2016 has been an uncomfortable year in many ways, the final flourish being the prospect of a Trump presidency. It can leave one feeling swept along by events larger than oneself. So how wonderful to learn of a ‘bright spot’ – something to inspire to rather than detract: a study suggesting that being a scout or guide in childhood has a protective effect on mental health decades later, an effect that boosts the mental health especially of those from disadvantaged backgrounds, who usually bear more burden of mental health problems.
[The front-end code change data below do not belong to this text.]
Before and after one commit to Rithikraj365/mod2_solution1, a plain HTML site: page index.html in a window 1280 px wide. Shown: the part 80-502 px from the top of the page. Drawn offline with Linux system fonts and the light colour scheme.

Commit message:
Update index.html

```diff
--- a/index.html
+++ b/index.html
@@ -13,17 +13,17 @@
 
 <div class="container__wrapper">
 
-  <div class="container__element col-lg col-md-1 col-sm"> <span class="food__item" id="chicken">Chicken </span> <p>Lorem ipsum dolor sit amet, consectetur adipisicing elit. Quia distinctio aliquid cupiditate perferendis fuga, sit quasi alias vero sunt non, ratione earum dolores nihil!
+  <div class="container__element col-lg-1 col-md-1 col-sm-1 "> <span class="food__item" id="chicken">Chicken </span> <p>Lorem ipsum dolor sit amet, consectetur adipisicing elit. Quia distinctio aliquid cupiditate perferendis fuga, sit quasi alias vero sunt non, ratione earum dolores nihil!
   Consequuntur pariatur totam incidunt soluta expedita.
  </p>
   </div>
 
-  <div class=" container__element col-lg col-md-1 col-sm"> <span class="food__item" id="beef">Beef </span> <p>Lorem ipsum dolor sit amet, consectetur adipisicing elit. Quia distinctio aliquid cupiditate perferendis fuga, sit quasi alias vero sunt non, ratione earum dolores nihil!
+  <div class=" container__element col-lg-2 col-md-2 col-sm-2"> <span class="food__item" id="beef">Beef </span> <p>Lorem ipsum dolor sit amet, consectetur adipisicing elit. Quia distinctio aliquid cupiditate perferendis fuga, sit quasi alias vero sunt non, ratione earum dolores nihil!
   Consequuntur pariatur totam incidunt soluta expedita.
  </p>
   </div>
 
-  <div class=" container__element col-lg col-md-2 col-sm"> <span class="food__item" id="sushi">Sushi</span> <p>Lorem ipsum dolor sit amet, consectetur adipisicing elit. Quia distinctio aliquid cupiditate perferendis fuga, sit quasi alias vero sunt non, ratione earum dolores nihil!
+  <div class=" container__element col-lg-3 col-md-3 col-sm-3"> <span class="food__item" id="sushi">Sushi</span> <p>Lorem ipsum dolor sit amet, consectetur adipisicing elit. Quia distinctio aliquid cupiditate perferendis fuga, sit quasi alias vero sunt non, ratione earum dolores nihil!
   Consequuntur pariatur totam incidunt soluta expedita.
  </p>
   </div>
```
It’s at once remarkable that such a simple, low-cost activity can have such a lasting impact, whilst also startlingly obvious that regular connection and sharing challenges with others seems to be such a powerful thing in building lasting resilience.
As sessional GPs, how good are we at tapping into sources of support and avoiding the isolation that is often our lot? In a recent NASGP Facebook poll, over half (30/58) the respondents say they do not have formal meetups with other sessional GPs, with a third (19/58) saying they never meet up at all, and around 20% (11/58) ‘bumping into colleagues informally’.